Their employment framework is called the Jobs and Skills Exchange. A job can be advertised externally, but only after an internal search has failed to find a suitable candidate. In some cases, it can be advertised internally and externally at the same time.
Although I’ve submitted strong applications with more than enough skills, experience and capability (over my 30-year career, I have worked within every sphere of business), in some cases I have not even been considered for interview because an existing staff member has also applied for the position.
I believe that it is a discriminatory framework that disadvantages jobseekers outside government. It effectively excludes candidates from consideration who may well be better-qualified than internal staff. Why is the system built this way?
This sounds really frustrating, and I’m sorry that you feel shut out of the Victorian Public Service. It would be dispiriting to have the desire and ability to make a valuable contribution to a sector, only to find that some or all of the paths in are blocked.
As I’ve mentioned to you in follow-up emails, the information I’ve gathered from experts in the area gives an idea of why the system was changed to be this way, but may not help you gain access to jobs in the public service. I should say before I go on that I really appreciate your willingness to go ahead with publication of your question, nonetheless, in the hope that it can (in your own words) “start a broader conversation about the Jobs and Skill Exchange”.
I spoke with Professor Helen Dickinson from the Public Service Research Group at the University of New South Wales, as well as Robert Laird, an industrial officer from the Community and Public Sector Union, about the system.
Professor Dickinson told me that the system, introduced in 2019, was brought in to allow the workforce to be more agile and to help build career paths.
The Victorian Public Service had found that it has low numbers of people moving between different parts of the public sector and that they ended up losing people who had to move outside it to get new skills and build their career.
She says this was a way of filling roles with people who have already been trained and developed in the public service and helping them gain new skills. It also helped save money by as reducing use of labour hire and consultants.
Laird mentioned similar advantages of the revised system. The Jobs and Skills Exchange was developed to ensure the existing workforce would get the first opportunity to apply for internal positions.
The model was designed to ensure the public service could be mobile and agile to meet changing government priorities. Short courses are offered to help employees shift between different streams of public service work. This was considered to be a more efficient method than redeployment and redundancy.
Laird said one of the main reasons for the change was that it allowed the government to spend fewer resources on expensive consultants.

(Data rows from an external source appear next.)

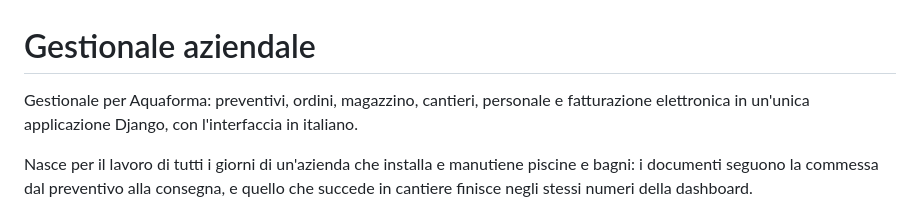
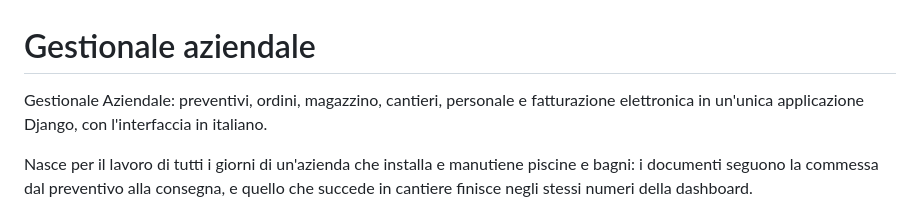
Before and after one commit to MarcoValleCS/gestionale, a Markdown page: README.md, the part around the change. Drawn GitHub-style.

```diff
--- a/README.md
+++ b/README.md
@@ -1,6 +1,6 @@
 # Gestionale aziendale
 
-Gestionale per Aquaforma: preventivi, ordini, magazzino, cantieri, personale e
+Gestionale Aziendale: preventivi, ordini, magazzino, cantieri, personale e
 fatturazione elettronica in un'unica applicazione Django, con l'interfaccia in
 italiano.
 
```
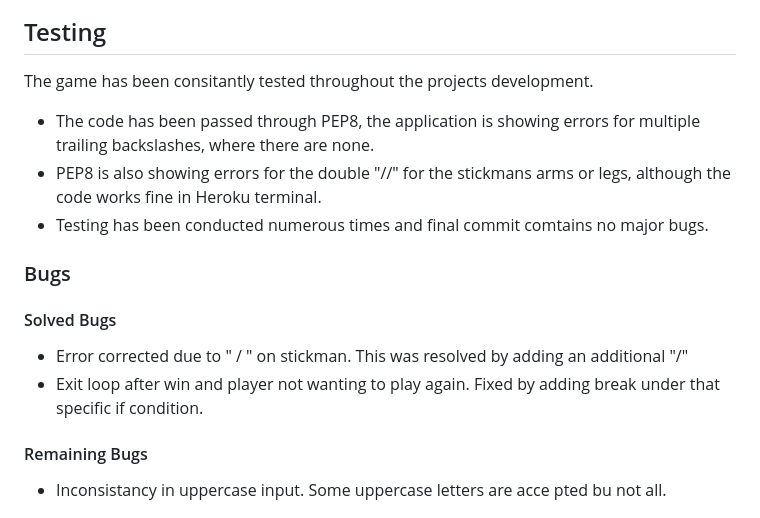
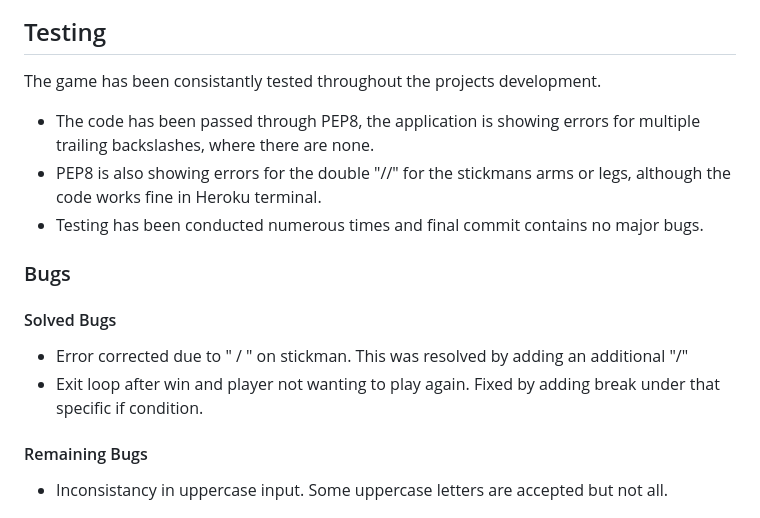
Before and after one commit to cniblock/Cliffhanger, a Markdown page: README.md, the part around the change. Rendered like a GitHub page.

Commit message:
final push after proof read

```diff
--- a/README.md
+++ b/README.md
@@ -97,11 +97,11 @@ Upon game outcome, the game loop is either restarted or exited depending on user
 
 ## Testing
 
-The game has been consitantly tested throughout the projects development.
+The game has been consistantly tested throughout the projects development.
 
 - The code has been passed through PEP8, the application is showing errors for multiple trailing backslashes, where there are none.
 - PEP8 is also showing errors for the double "//" for the stickmans arms or legs, although the code works fine in Heroku terminal.
-- Testing has been conducted numerous times and final commit comtains no major bugs.
+- Testing has been conducted numerous times and final commit contains no major bugs.
 
 ### Bugs
 
@@ -112,7 +112,7 @@ The game has been consitantly tested throughout the projects development.
 
 #### Remaining Bugs
 
-- Inconsistancy in uppercase input. Some uppercase letters are acce pted bu not all.
+- Inconsistancy in uppercase input. Some uppercase letters are accepted but not all.
 
 ![Screenshot of error uppercase](images/test8.jpg)
 
```
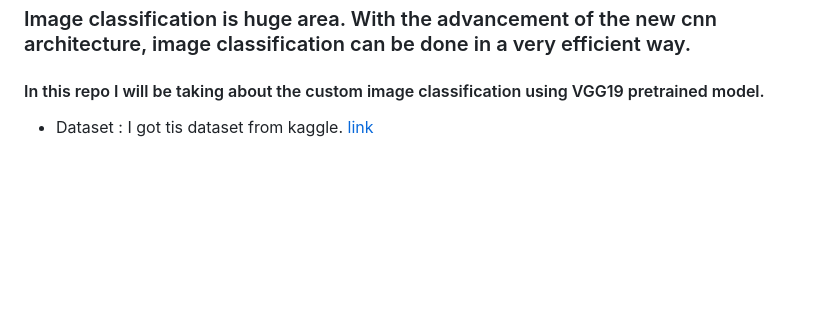
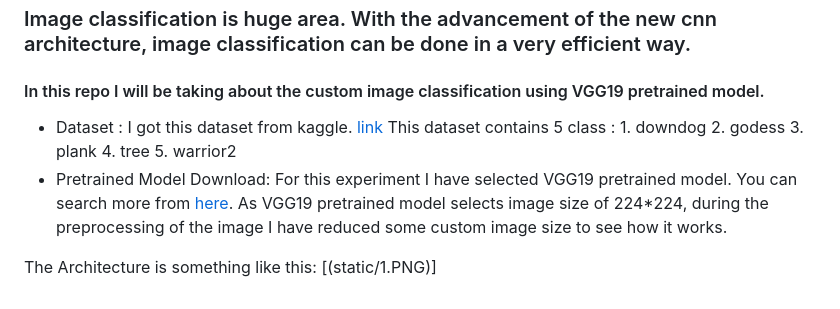
Before and after one commit to rvjh/Yoga_Pose_Classification, a Markdown page: README.md, the part around the change. GitHub-like rendering; blank space fills up the shorter version.

```diff
--- a/README.md
+++ b/README.md
@@ -5,4 +5,16 @@
 #### In this repo I will be taking about the custom image classification using VGG19 pretrained model.
 
 * Dataset :
-    I got tis dataset from kaggle. [link](https://www.kaggle.com/niharika41298/yoga-poses-dataset)
+    I got this dataset from kaggle. [link](https://www.kaggle.com/niharika41298/yoga-poses-dataset)
+    This dataset contains 5 class :
+        1. downdog
+        2. godess
+        3. plank
+        4. tree
+        5. warrior2
+* Pretrained Model Download:
+    For this experiment I have selected VGG19 pretrained model. You can search more from [here](https://keras.io/api/applications/vgg/#vgg19-function).
+    As VGG19 pretrained model selects image size of 224*224, during the preprocessing of the image I have reduced some custom image size to see how it works.
+
+The Architecture is something like this:
+[(static/1.PNG)]
```
Also changed, not shown: static/1.PNG (added).
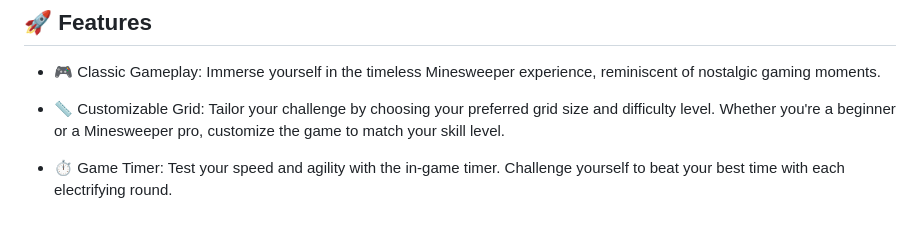
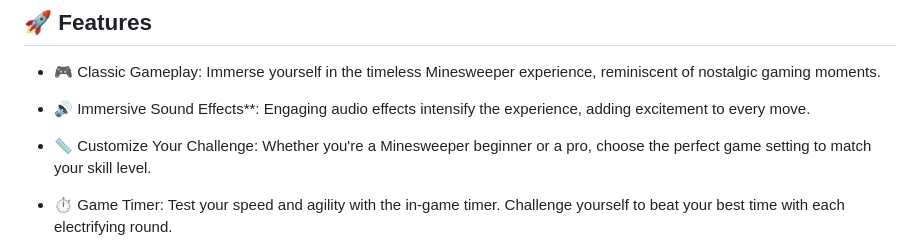
Before and after one commit to seddonnguyen/minesweeper-spring, a Markdown page: README.md, the part around the change. Drawn GitHub-style; blank space fills up the shorter version.

Commit message:
Update README.md add verbiage

```diff
--- a/README.md
+++ b/README.md
@@ -5,7 +5,8 @@ Discover the excitement of Minesweeper! Immerse yourself in an engaging web-base
 
 ## 🚀 Features
 - 🎮 Classic Gameplay: Immerse yourself in the timeless Minesweeper experience, reminiscent of nostalgic gaming moments.
-- 📏 Customizable Grid: Tailor your challenge by choosing your preferred grid size and difficulty level. Whether you're a beginner or a Minesweeper pro, customize the game to match your skill level.
+- 🔊 Immersive Sound Effects**: Engaging audio effects intensify the experience, adding excitement to every move.
+- 📏 Customize Your Challenge: Whether you're a Minesweeper beginner or a pro, choose the perfect game setting to match your skill level.
 - ⏱️ Game Timer: Test your speed and agility with the in-game timer. Challenge yourself to beat your best time with each electrifying round.
 - 💖 Lives: Strategize and make every move count! You start with 3 lives, and every wrong move costs you a life. The thrill intensifies as you strive to avoid the mines and outlast your opponents.
 - 💾 Saved Games: Never lose your progress! Save your games and resume your epic Minesweeper journey at your convenience. The excitement continues from where you left off.
```
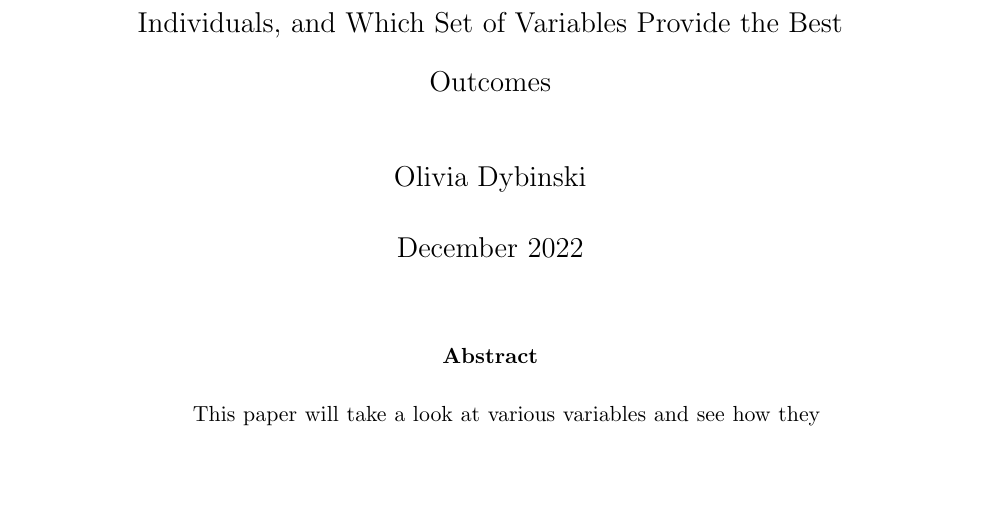
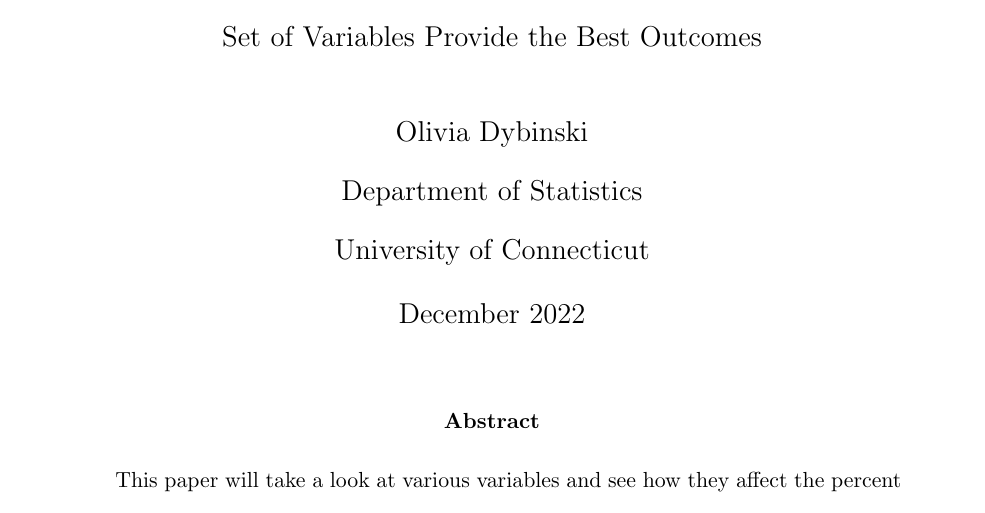
Before and after one commit to statds/course-paper-or-presentation-oliviadybinski, a LaTeX paper (Manuscript/STAT_W_Paper.tex): part of page 1 of 15 before the commit and part of page 1 of 12 after it, cut so that both start at the same text, the shorter picture padded with empty space. Compiled offline with pdfLaTeX.

Commit message:
title and spacing

```diff
--- a/Manuscript/STAT_W_Paper.tex
+++ b/Manuscript/STAT_W_Paper.tex
@@ -3,6 +3,7 @@
  %% preamble
  \usepackage[utf8]{inputenc}
  \usepackage{graphicx}
+ \usepackage[margin=1in]{geometry}
  \usepackage{booktabs}
  \usepackage{amsmath}
  \usepackage{natbib}
@@ -14,7 +15,9 @@
 
  %% meta data
  \title{Music Therapy and its Affect on Depression \\[1ex] \large How Different Variables Affect Depression Scores in Individuals, and Which Set of Variables Provide the Best Outcomes}
- \author{Olivia Dybinski\\}
+ \author{Olivia Dybinski\\
+  Department of Statistics\\
+  University of Connecticut}
  \date{December 2022}
 
  \newpage
```
Also changed, not shown: 1 other file.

As I mentioned earlier, this gives a sense of why the Jobs and Skills Exchange now works this way, but doesn’t address the question of discrimination. As someone with no legal training, I won’t attempt to judge whether the program is discriminatory. It does seem, whether deliberately or not, to exclude people like you, however. And as you’ve said yourself, that’s a problem worthy of further discussion.
While that discussion continues, I genuinely hope you find a role you love.